Web interface edit records
----------

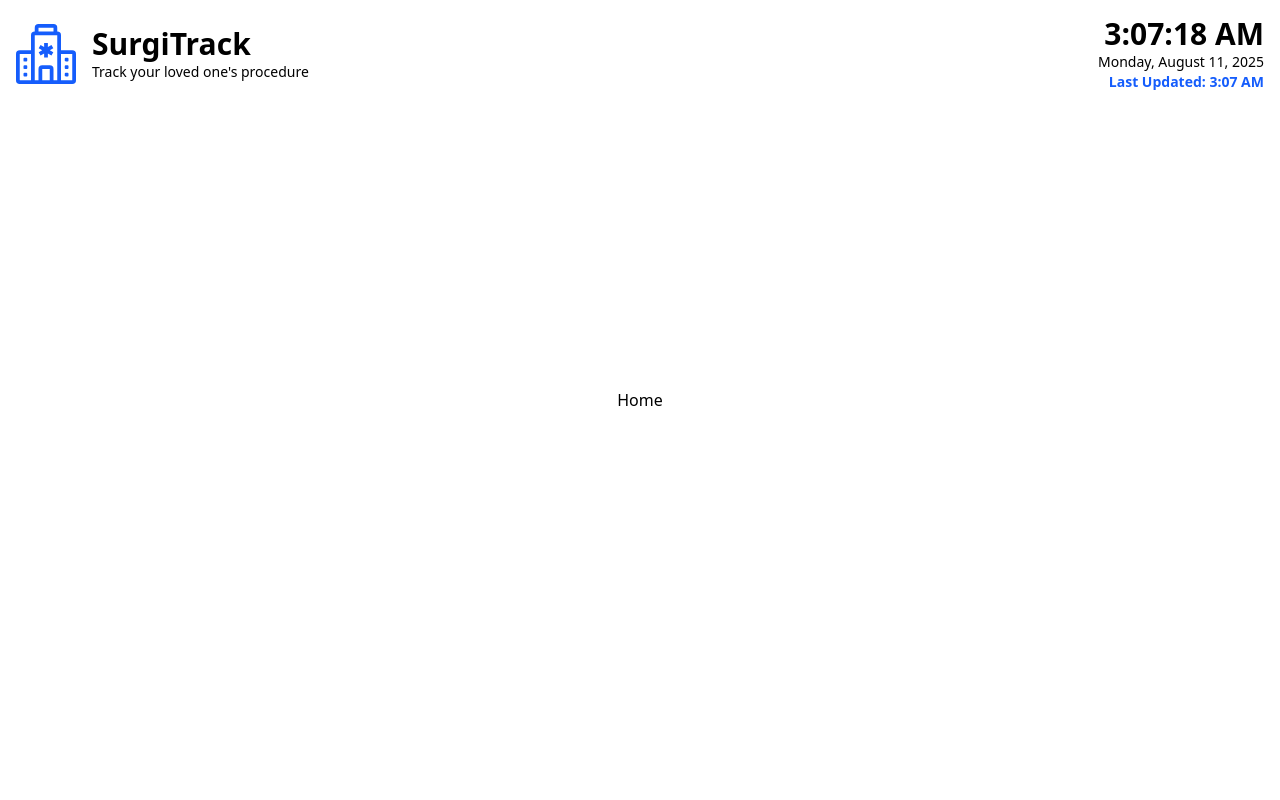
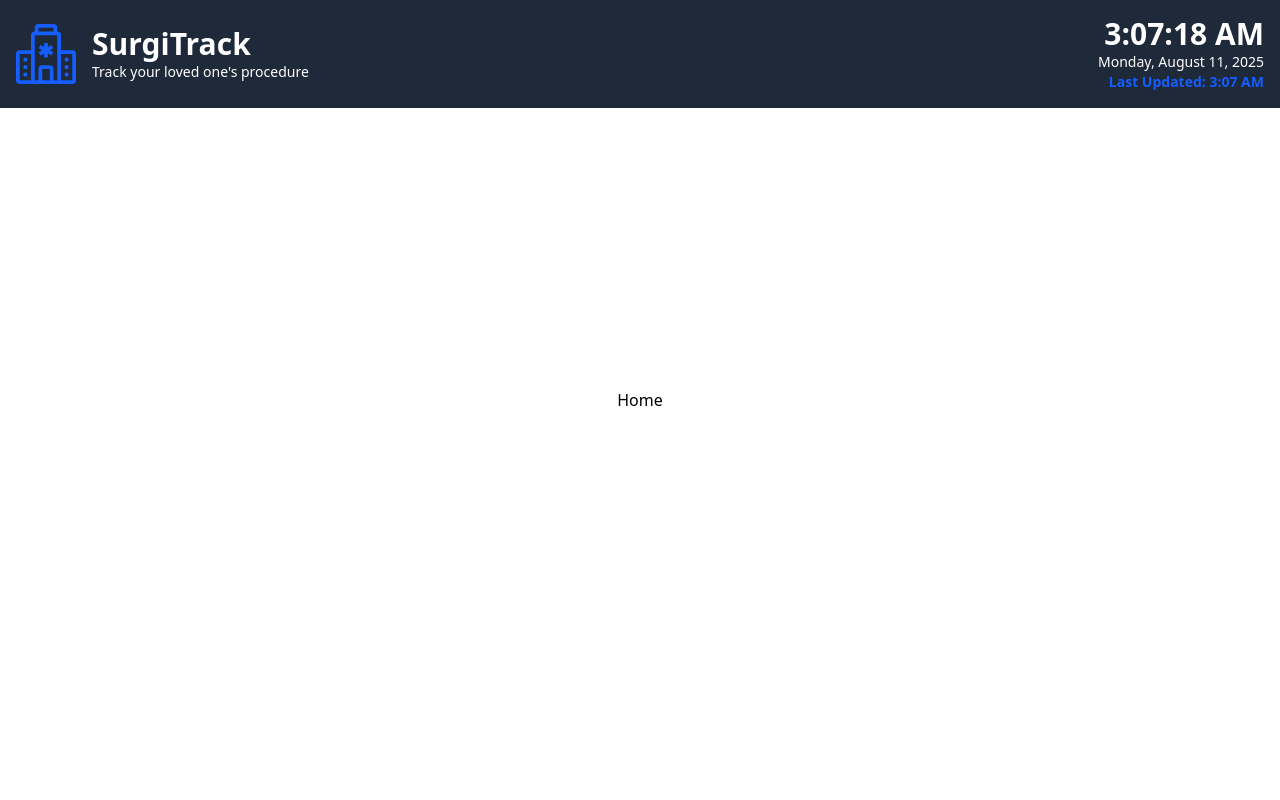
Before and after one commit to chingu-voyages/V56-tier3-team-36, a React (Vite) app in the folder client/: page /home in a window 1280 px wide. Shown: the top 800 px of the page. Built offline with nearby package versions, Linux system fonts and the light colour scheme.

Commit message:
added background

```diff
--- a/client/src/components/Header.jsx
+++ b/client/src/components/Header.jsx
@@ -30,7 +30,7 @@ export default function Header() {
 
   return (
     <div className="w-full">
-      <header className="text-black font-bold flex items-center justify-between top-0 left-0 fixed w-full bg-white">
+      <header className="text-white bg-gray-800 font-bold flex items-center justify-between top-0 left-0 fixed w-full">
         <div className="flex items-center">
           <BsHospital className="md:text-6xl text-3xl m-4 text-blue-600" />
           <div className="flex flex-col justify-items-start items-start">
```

----------

For every entry above, write it out exactly and remove any image.

COMPLETED TASK →
Before and after one commit to chingu-voyages/V56-tier3-team-36, a React (Vite) app in the folder client/: page /home in a window 1280 px wide. Shown: the top 800 px of the page. Built offline with nearby package versions, Linux system fonts and the light colour scheme.

Commit message:
added background

```diff
--- a/client/src/components/Header.jsx
+++ b/client/src/components/Header.jsx
@@ -30,7 +30,7 @@ export default function Header() {
 
   return (
     <div className="w-full">
-      <header className="text-black font-bold flex items-center justify-between top-0 left-0 fixed w-full bg-white">
+      <header className="text-white bg-gray-800 font-bold flex items-center justify-between top-0 left-0 fixed w-full">
         <div className="flex items-center">
           <BsHospital className="md:text-6xl text-3xl m-4 text-blue-600" />
           <div className="flex flex-col justify-items-start items-start">
```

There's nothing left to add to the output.